This comes after the Department of Consumer Affairs (DoCA) on Thursday held a meeting with restaurant associations and consumer organisations on the issue.
The meeting, chaired by DoCA secretary Rohit Kumar Singh, was attended by restaurant lobbies including the National Restaurant Association of India (NRAI) and Federation of Hotel & Restaurant Associations of India (FHRAI) and consumer organisations including Mumbai Grahak Panchayat, Pushpa Girimaji etc.
The government had last month expressed its displeasure over restaurants allegedly making service charges compulsory even though such charges are subject to the customer's discretion.
After taking cognisance of the grievances registered by consumers on the National Consumer Helpline (NCH), the Department of Consumer Affairs (DoCA) had called the National Restaurants Association of India (NRAI) on June 2 to discuss the issue.
Meanwhile, restaurant associations argued that when service charge is mentioned on the menu, it involves an implied consent of the consumer to pay the charge. Service charge is used by restaurants and hotels to pay the staff and workers and is not charged for the experience or food served to the customers, they say.

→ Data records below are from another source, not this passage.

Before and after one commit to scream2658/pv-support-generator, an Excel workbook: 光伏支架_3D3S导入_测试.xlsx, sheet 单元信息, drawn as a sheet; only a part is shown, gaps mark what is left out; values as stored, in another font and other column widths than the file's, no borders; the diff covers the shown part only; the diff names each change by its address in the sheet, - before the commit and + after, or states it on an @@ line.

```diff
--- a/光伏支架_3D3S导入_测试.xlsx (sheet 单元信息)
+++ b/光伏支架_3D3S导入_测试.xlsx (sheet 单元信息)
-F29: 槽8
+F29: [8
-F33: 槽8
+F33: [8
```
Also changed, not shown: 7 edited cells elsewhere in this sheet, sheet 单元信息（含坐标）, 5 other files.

Consumer rights groups observed that levying service charge is patently arbitrary and constitutes an unfair as well as restrictive trade practice under the Consumer Protection Act. Questioning the legitimacy of such a charge, it was highlighted that since there is no bar on restaurants and hotels on fixing their food prices, including an additional charge in the name of service charge is detrimental to the rights of consumers.
The ministry, in its statement, mentions that the DoCA has already published guidelines, dated April 21, 2017, on charging of service charge by hotels and restaurants. The guidelines note that entry of a customer in a restaurant itself cannot be construed as consent to pay service charge.
The guidelines clearly mention that placing an order by a customer amounts to their agreement to pay the prices displayed on the menu card along with the applicable taxes. Charging for anything other than the aforementioned charges without express consent of the customer would amount to unfair trade practice as defined under the Act, the government says.
"Considering entry of a customer to a restaurant/hotel as an implied consent to pay service charge would amount to imposition of an unjustified cost on customer as a condition precedent to placing an order for food and would fall under restrictive trade practice under the Act. Since this adversely affects millions of consumers on a daily basis, the Department will soon come up with a robust framework to ensure strict compliance by the stakeholders," it adds.